Hi Mike Here are a few suggestions for you. Platinum is not a
difficult metal to work with but is a little different from gold or

There are several different types of platinum alloy and each is
designed for different purposes. If you are going to fabricate your
piece by hand you should use platinum iridium. One of the great
advantages about platinum to keep in mind is that you can use much
thinner pieces than with either gold or silver. If the piece you are
constructing is going to be composed of only platinum then most of
your work should be wielded together instead of soldered wherever
possible and where you find it necessary to use platinum solder use
the highest possible (1700). You can make your welding material by
simply rolling out a piece of platinum as thin as possible (the
thinner the better).

Platinum Iridium is a very stable metal and does not react to heat
by developing fire scale like gold and silver do, so you do not need
to use flux when wielding or soldering, but it can be contaminated by
steel when heated so be careful.

Make sure your bench is clean and free from other metal sweeps and
dust such as gold and silver filings or dust and steel filings. One
of the problems encounter with welding platinum is that dirt or metal
dust or filings can cause pitting in the weld seams.

Ideally you should have a set of tools dedicated to only working on
platinum such as a high temperature soldering block, goggles, saw
blades, files and sandpaper. This is because bits of other metal
imbedded in your files or sandpaper or saw blades and such can
contaminate your platinum and make it difficult to get a good finish
on the piece.

When constructing your piece try to be as exacting as possible. The
better your parts fit together before welding them the easier it will
be to get a good finish. You should also finish and polish your parts
before welding them together. One nice thing about platinum is that
heating it has no effect on its finish.

Avoid using steel tweezers to hold your parts together while welding
them. Steel will stain heated platinum. Crazy glue works very well
to hold the parts together.

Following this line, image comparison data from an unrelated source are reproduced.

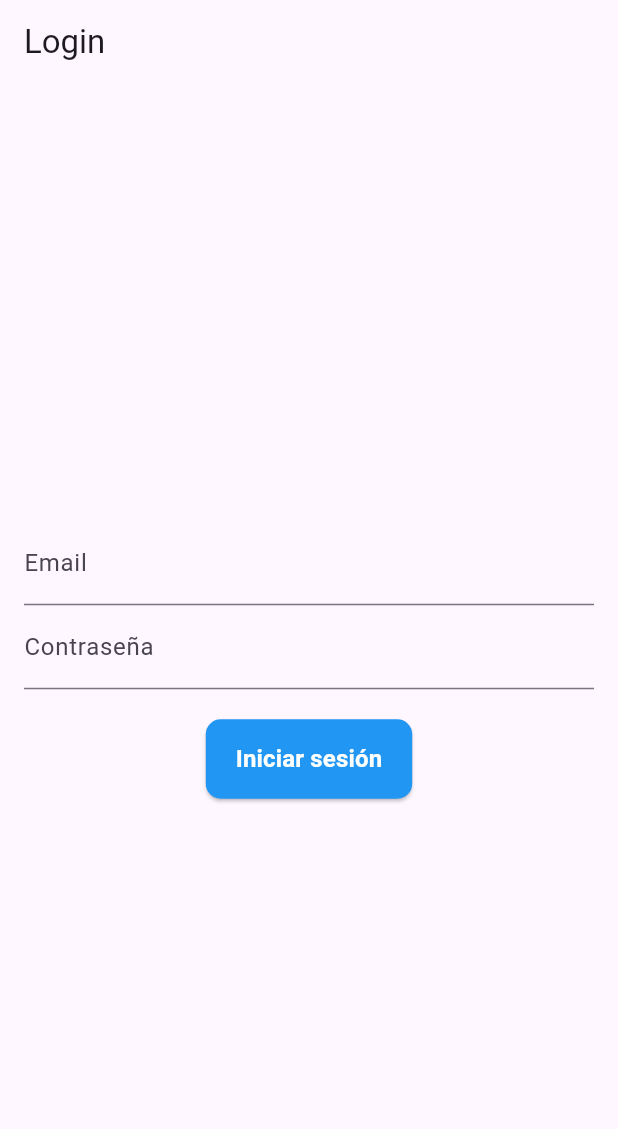
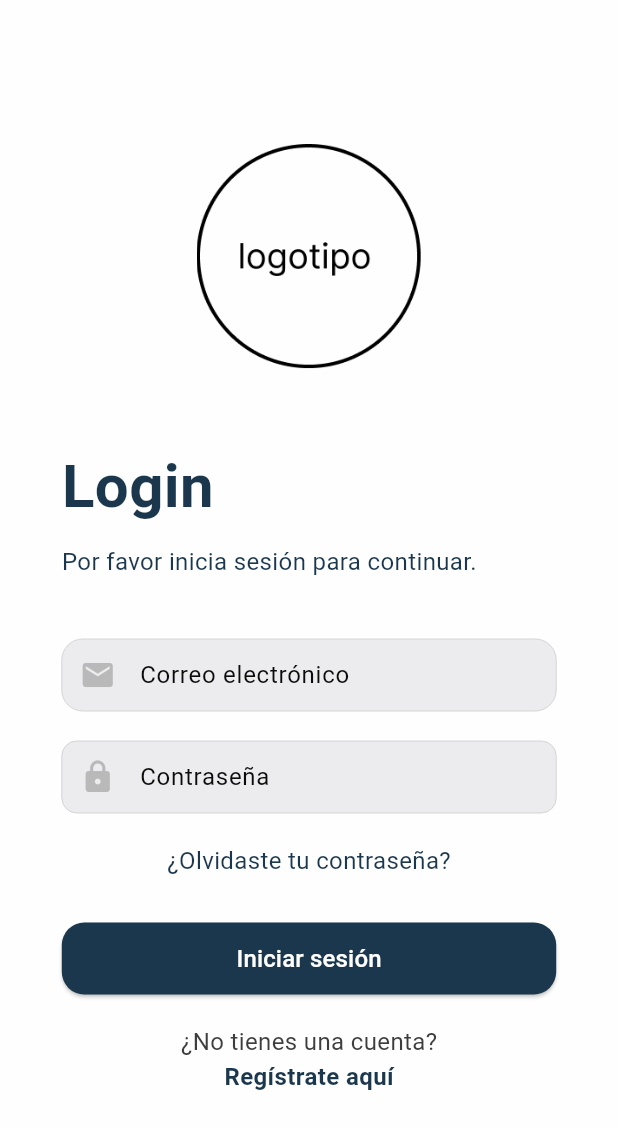
Before and after one commit to Neurosense-mx/TortillApp_flutter, a Flutter app: the screen it shows after launch, after a tap on "Iniciar sesión", on a phone screen of 412 x 824 dp. Shown: the top 1129 px of the screen. Run offline on Flutter 3.47's test engine with Material 3 defaults, Android fonts, the light colour scheme and no system bars.

Commit message:
Agregar modelos de Login y Register, paleta de colores y widgets personalizados

```diff
--- /dev/null
+++ b/lib/config/paletteColor.dart
@@ -0,0 +1,12 @@
+import 'dart:ui';
+
+class PaletaDeColores {
+  //color de fondo para la aplicación
+  final Color colorFondo = Color(0xFFFEFEFE);
+  final Color colorInputs= Color(0xFFECECEE);
+  final Color colorInputsIcon = Color(0xFFB9B9BA);
+  final Color colorPrincipal = Color(0xFF1B374D);
+  final Color colorNegro = Color.fromARGB(255, 11, 11, 11);
+  final Color colorTextSecundary = Color(0xFFFFFFFF);
+  final Color colorContornoBlanco = Color(0xFFD4D4D4);
+}
--- /dev/null
+++ b/lib/models/Login/Login.dart
@@ -0,0 +1,3 @@
+class LoginModel{
+
+}
--- /dev/null
+++ b/lib/models/Register/Register.dart
@@ -0,0 +1,3 @@
+class RegisterModel {
+
+}
--- a/lib/screens/Login/Login.dart
+++ b/lib/screens/Login/Login.dart
@@ -1,4 +1,5 @@
 import 'package:flutter/material.dart';
+import 'package:tortillapp/config/paletteColor.dart';
 import 'package:tortillapp/widgets/widgets.dart';
 
 class LoginScreen extends StatefulWidget {
@@ -7,50 +8,98 @@ class LoginScreen extends StatefulWidget {
 }
 
 class _LoginScreenState extends State<LoginScreen> {
+  final PaletaDeColores colores = PaletaDeColores();
+
   final TextEditingController _emailController = TextEditingController();
   final TextEditingController _passwordController = TextEditingController();
 
-  void _login() {
-    String email = _emailController.text;
-    String password = _passwordController.text;
-    if (email == 'admin@example.com' && password == '123456') {
-      ScaffoldMessenger.of(context).showSnackBar(
-        SnackBar(content: Text('Login exitoso')),
-      );
-    } else {
-      ScaffoldMessenger.of(context).showSnackBar(
-        SnackBar(content: Text('Credenciales incorrectas')),
-      );
-    }
-  }
+  void _login() {}
 
   @override
   Widget build(BuildContext context) {
+    double screenWidth = MediaQuery.of(context).size.width;
+
     return Scaffold(
-      appBar: AppBar(title: Text('Login')),
-      body: Padding(
+      backgroundColor: colores.colorFondo,
+      resizeToAvoidBottomInset: true, // Esto asegura que la pantalla se ajuste al aparecer el teclado
+      body: SingleChildScrollView( // Esto permite que el contenido sea desplazable
+        child: Padding(
           padding: const EdgeInsets.all(16.0),
+          child: Center(
+            child: Container(
+              width: screenWidth * 0.8, // 80% del ancho de la pantalla
               child: Column(
-          mainAxisAlignment: MainAxisAlignment.center,
+                mainAxisAlignment: MainAxisAlignment.start,
                 children: [
-            TextField(
+                  SizedBox(height: 80),
+                  Image.asset(
+                    'lib/assets/logo.png',
+                    height: 150,
+                  ),
+                  SizedBox(height: 50),
+                  Container(
+                    alignment: Alignment.centerLeft, // Alineación a la izquierda
+                    child: CustomWidgets().Tittle(
+                      text: 'Login',
+                      color: colores.colorPrincipal,
+                    ),
+                  ),
+                  SizedBox(height: 10),
+                  Container(
+                    alignment: Alignment.centerLeft, // Alineación a la izquierda
+                    child: CustomWidgets().Subtittle(
+                      text: 'Por favor inicia sesión para continuar.',
+                      color: colores.colorPrincipal,
+                    ),
+                  ),
+                  SizedBox(height: 40),
+                  // Usamos el widget customTextField desde CustomWidgets
+                  CustomWidgets().TextfieldPrimary(
                     controller: _emailController,
-              decoration: InputDecoration(labelText: 'Email'),
+                    label: 'Correo electrónico',
+                    hasIcon: true, // Pasamos true para mostrar el ícono
+                    icon: Icons.email, // El ícono del email
                     keyboardType: TextInputType.emailAddress,
                   ),
-            TextField(
+                  SizedBox(height: 20),
+                  // Usamos el widget TextfieldPass para la contraseña
+                  CustomWidgets().TextfieldPass(
                     controller: _passwordController,
-              decoration: InputDecoration(labelText: 'Contraseña'),
-              obscureText: true,
+                    label: 'Contraseña',
+                    hasIcon: true, // Mostrar ícono
+                    icon: Icons.lock, // Ícono de lock
                   ),
                   SizedBox(height: 20),
-            CustomButton(
-          text: "Iniciar sesión",
+                  Text('¿Olvidaste tu contraseña?',
+                      style: TextStyle(
+                        color: colores.colorPrincipal,
+                        fontWeight: FontWeight.normal,
+                        fontSize: 16
+                      )),
+                  SizedBox(height: 30),
+                  // Usamos el widget customButton desde CustomWidgets
+                  CustomWidgets().ButtonPrimary(
+                    text: 'Iniciar sesión',
                     onPressed: () {
                       print("Botón presionado");
                     },
                   ),
+                  SizedBox(height: 20),
+                  Text('¿No tienes una cuenta?',
+                      style: TextStyle(
+                        color: const Color.fromARGB(255, 61, 61, 61),
+                        fontSize: 16
+                      )),
+                  Text('Regístrate aquí',
+                      style: TextStyle(
+                        color: colores.colorPrincipal,
+                        fontWeight: FontWeight.bold,
+                        fontSize: 16
+                      )),
                 ],
+              ),
+            ),
+          ),
         ),
       ),
     );
--- a/lib/widgets/widgets.dart
+++ b/lib/widgets/widgets.dart
@@ -1,34 +1,132 @@
 import 'package:flutter/material.dart';
+import 'package:tortillapp/config/paletteColor.dart';
 
-class CustomButton extends StatelessWidget {
-  final String text;
-  final VoidCallback onPressed;
-  final Color color;
-  final Color textColor;
+class CustomWidgets extends StatelessWidget {
+  final PaletaDeColores colores = PaletaDeColores();
 
-  const CustomButton({
-    Key? key,
-    required this.text,
-    required this.onPressed,
-    this.color = Colors.blue,
-    this.textColor = Colors.white,
-  }) : super(key: key);
+  // Método para TextField con icono opcional
+  Widget TextfieldPrimary({
+    required TextEditingController controller,
+    required String label,
+    bool hasIcon = false, // Parámetro para decidir si tiene ícono
+    IconData? icon, // Parámetro para el icono, si se pasa
+    TextInputType keyboardType = TextInputType.text,
+  }) {
+    return TextField(
+      controller: controller,
+      decoration: InputDecoration(
+        labelText: label,
+        labelStyle: TextStyle(color: colores.colorNegro),
+        filled: true,
+        fillColor: colores.colorInputs,
+        enabledBorder: OutlineInputBorder(
+          borderSide: BorderSide(color: colores.colorContornoBlanco, width: 0),
+          borderRadius: BorderRadius.circular(14),
+        ),
+        focusedBorder: OutlineInputBorder(
+          borderSide: BorderSide(color: colores.colorPrincipal, width: 1),
+          borderRadius: BorderRadius.circular(14),
+        ),
+        contentPadding: EdgeInsets.symmetric(
+            vertical: 9, horizontal: 12), // Ajusta el alto aquí
+        prefixIcon: hasIcon
+            ? Icon(
+                icon, // Si tiene ícono, lo pasa
+                color: colores.colorInputsIcon,
+              )
+            : null, // Si no tiene ícono, no se pasa nada
+      ),
+      keyboardType: keyboardType,
+      cursorColor: colores.colorPrincipal, // Cambia el color del puntero aquí
+    );
+  }
+
+// Método para TextField de tipo Password (TextfieldPass)
+  Widget TextfieldPass({
+    required TextEditingController controller,
+    required String label,
+    bool hasIcon = false, // Parámetro para decidir si tiene ícono
+    IconData? icon, // Parámetro para el icono, si se pasa
+  }) {
+    return TextField(
+      controller: controller,
+      obscureText: true, // Hacemos que los caracteres se oculten
+      decoration: InputDecoration(
+        labelText: label,
+        labelStyle: TextStyle(color: colores.colorNegro),
+        filled: true,
+        fillColor: colores.colorInputs,
+        enabledBorder: OutlineInputBorder(
+          borderSide: BorderSide(color: colores.colorContornoBlanco, width: 0),
+          borderRadius: BorderRadius.circular(10),
+        ),
+        focusedBorder: OutlineInputBorder(
+          borderSide: BorderSide(color: colores.colorPrincipal, width: 1),
+          borderRadius: BorderRadius.circular(15),
+        ),
+        contentPadding: EdgeInsets.symmetric(vertical: 9, horizontal: 12), // Ajusta el alto aquí
+        prefixIcon: hasIcon
+            ? Icon(
+                icon, // Si tiene ícono, lo pasa
+                color: colores.colorInputsIcon,
+              )
+            : null, // Si no tiene ícono, no se pasa nada
+      ),
+      cursorColor: colores.colorPrincipal, // Cambia el color del puntero aquí
+    );
+  }
+
+  // Método para ElevatedButton
+  Widget ButtonPrimary({
+    required String text,
+    required VoidCallback onPressed,
+  }) {
+    return ElevatedButton(
+      onPressed: onPressed,
+      style: ElevatedButton.styleFrom(
+        foregroundColor: colores.colorFondo,
+        backgroundColor: colores.colorPrincipal, // Color del texto
+        minimumSize: Size(double.infinity,
+            48), // Tamaño mínimo del botón (igual al tamaño del TextField)
+        shape: RoundedRectangleBorder(
+          borderRadius: BorderRadius.circular(
+              15), // Radio de borde para que sea consistente con el TextField
+        ),
+      ),
+      child: Text(
+        text,
+        style: TextStyle(
+            fontSize: 16), // Ajusta el tamaño del texto si lo necesitas
+      ),
+    );
+  }
+
+// Tittle widget
+  Widget Tittle({required String text, required Color color}) {
+    return Text(
+      text,
+      style: TextStyle(
+        fontSize: 40,
+        fontWeight: FontWeight.bold,
+        color: color,
+      ),
+    );
+  }
+
+  // Subtittle widget
+  Widget Subtittle({required String text, required Color color}) {
+    return Text(
+      text,
+      style: TextStyle(
+        fontSize: 16,
+        color: color,
+      ),
+    );
+  }
 
   @override
   Widget build(BuildContext context) {
-    return ElevatedButton(
-      style: ElevatedButton.styleFrom(
-        backgroundColor: color,
-        padding: const EdgeInsets.symmetric(horizontal: 20, vertical: 15),
-        shape: RoundedRectangleBorder(
-          borderRadius: BorderRadius.circular(10),
-        ),
-      ),
-      onPressed: onPressed,
-      child: Text(
-        text,
-        style: TextStyle(color: textColor, fontSize: 16, fontWeight: FontWeight.bold),
-      ),
-    );
+    // TODO: implement build
+    throw UnimplementedError();
   }
 }
--- a/pubspec.yaml
+++ b/pubspec.yaml
@@ -61,6 +61,7 @@ flutter:
   # To add assets to your application, add an assets section, like this:
   assets:
       - lib/assets/backgroundSplashScreen.png
+      - lib/assets/logo.png
   #   - images/a_dot_burr.jpeg
   #   - images/a_dot_ham.jpeg
 
```
Also changed, not shown: lib/assets/logo.png (added). Lines whose indentation alone changed are shown as unchanged.
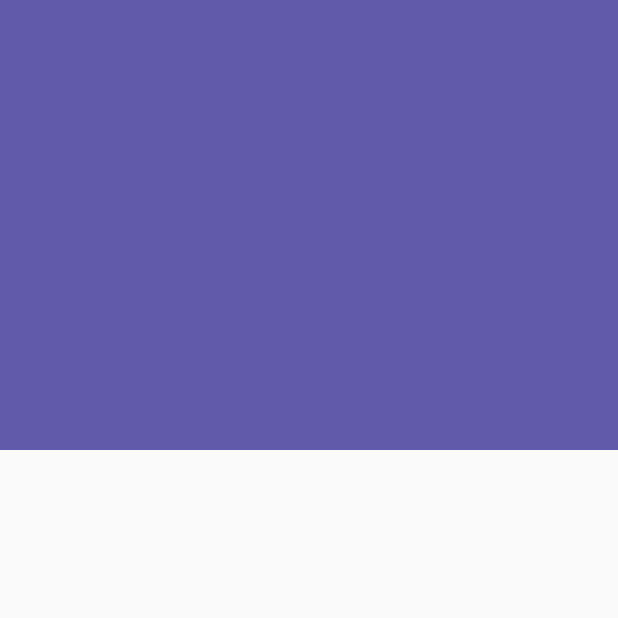
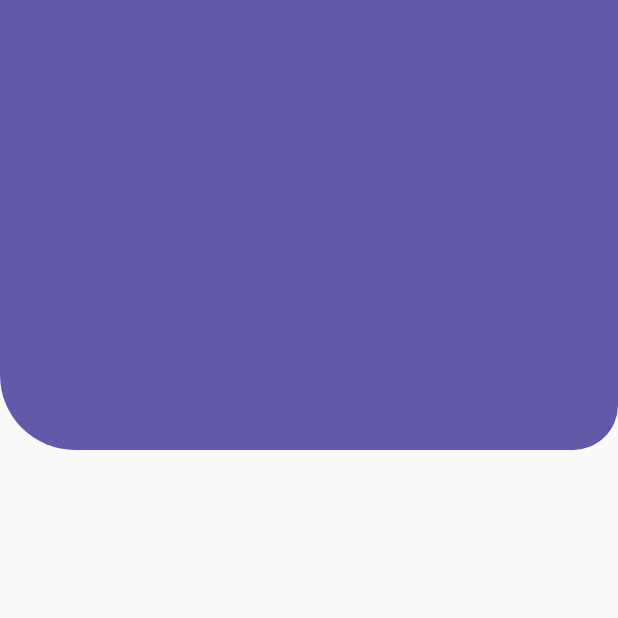
Before and after one commit to jairoportela/desing_app, a Flutter app: the screen it shows after launch, on a phone screen of 412 x 824 dp, the top half of it. Run offline on Flutter 3.47's test engine with Material 2 defaults, Android fonts, the phone set to English and light mode, and no system bars.

Commit message:
Se añadio bordes redondeados

```diff
--- a/lib/src/pages/headers_page.dart
+++ b/lib/src/pages/headers_page.dart
@@ -6,6 +6,8 @@
 
   @override
   Widget build(BuildContext context) {
-    return const Scaffold(body: SquareHeader());
+    return const Scaffold(
+      body: BorderRadiusHeader(),
+    );
   }
 }
--- a/lib/src/widgets/headers.dart
+++ b/lib/src/widgets/headers.dart
@@ -11,3 +11,21 @@
     );
   }
 }
+
+class BorderRadiusHeader extends StatelessWidget {
+  const BorderRadiusHeader({Key? key}) : super(key: key);
+
+  @override
+  Widget build(BuildContext context) {
+    return Container(
+      height: 300,
+      decoration: const BoxDecoration(
+        borderRadius: BorderRadius.only(
+          bottomLeft: Radius.circular(50),
+          bottomRight: Radius.circular(30),
+        ),
+        color: Color(0xff615AAB),
+      ),
+    );
+  }
+}
```
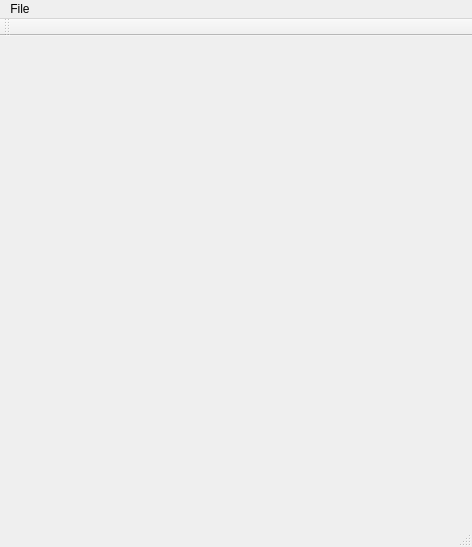
giwig/qtCheatMotor, file ui/mainwindow.ui: the form before one commit.
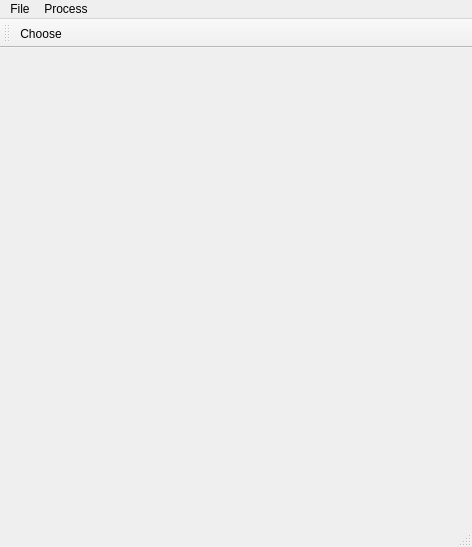
The form after the commit. Icons and pictures are not drawn.

What changed in the file:
```diff
--- a/ui/mainwindow.ui
+++ b/ui/mainwindow.ui
@@ -35,7 +35,14 @@
     <addaction name="separator"/>
     <addaction name="actionExit"/>
    </widget>
+   <widget class="QMenu" name="menuProcess">
+    <property name="title">
+     <string>Process</string>
+    </property>
+    <addaction name="actionChoose"/>
+   </widget>
    <addaction name="menuFile"/>
+   <addaction name="menuProcess"/>
   </widget>
   <widget class="QStatusBar" name="statusbar"/>
   <widget class="QToolBar" name="toolBar">
@@ -48,6 +55,7 @@
    <attribute name="toolBarBreak">
     <bool>false</bool>
    </attribute>
+   <addaction name="actionChoose"/>
   </widget>
   <action name="actionNew">
    <property name="text">
@@ -74,6 +82,14 @@
     <string>Exit</string>
    </property>
   </action>
+  <action name="actionChoose">
+   <property name="icon">
+    <iconset theme="edit-copy"/>
+   </property>
+   <property name="text">
+    <string>Choose</string>
+   </property>
+  </action>
  </widget>
  <resources/>
  <connections/>
```
Left out of the diff: 19 changed lines with no effect on the pictures.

The hardest part of working with platinum is getting a mirror
finish. When you are ready for the final finish, go over the entire
piece and check for pit holes. If you find pit holes use a cobalt
burnisher to get rid of them. You can also use heavy duty sewing
needles in hard to reach areas. You can then use progressively finer
files and sand paper to smooth out the metal. You could start with a
#2 file and work toward a #6 file, then use progressively finer grits
of sandpaper. you may even want to take a #2 lead pencil and rub a
coating of it over the finest grit sandpaper you are using for the
final sanding. The platinum needs to be sanded to almost a mirror
finish before polishing.

You should use polishing wheels that are dedicated to just working
with platinum and get the polishing compounds that are designed for
working with platinum. There are several good ones on the market.

Most importantly be patient. Finishing platinum is very tedious but
the results make it all worthwhile.

Have fun
Ted Curtis

Hi I needed to clarify a couple of suggestions that I made in a post
to Mike about working with Platinum. I mentioned a cobalt burnisher.
What I meant was a carbide burnisher. I also mentioned a #2 lead
pencil. What I was refering to is a soft graphite pencil. Sorry about
that folks.

Ted Curtis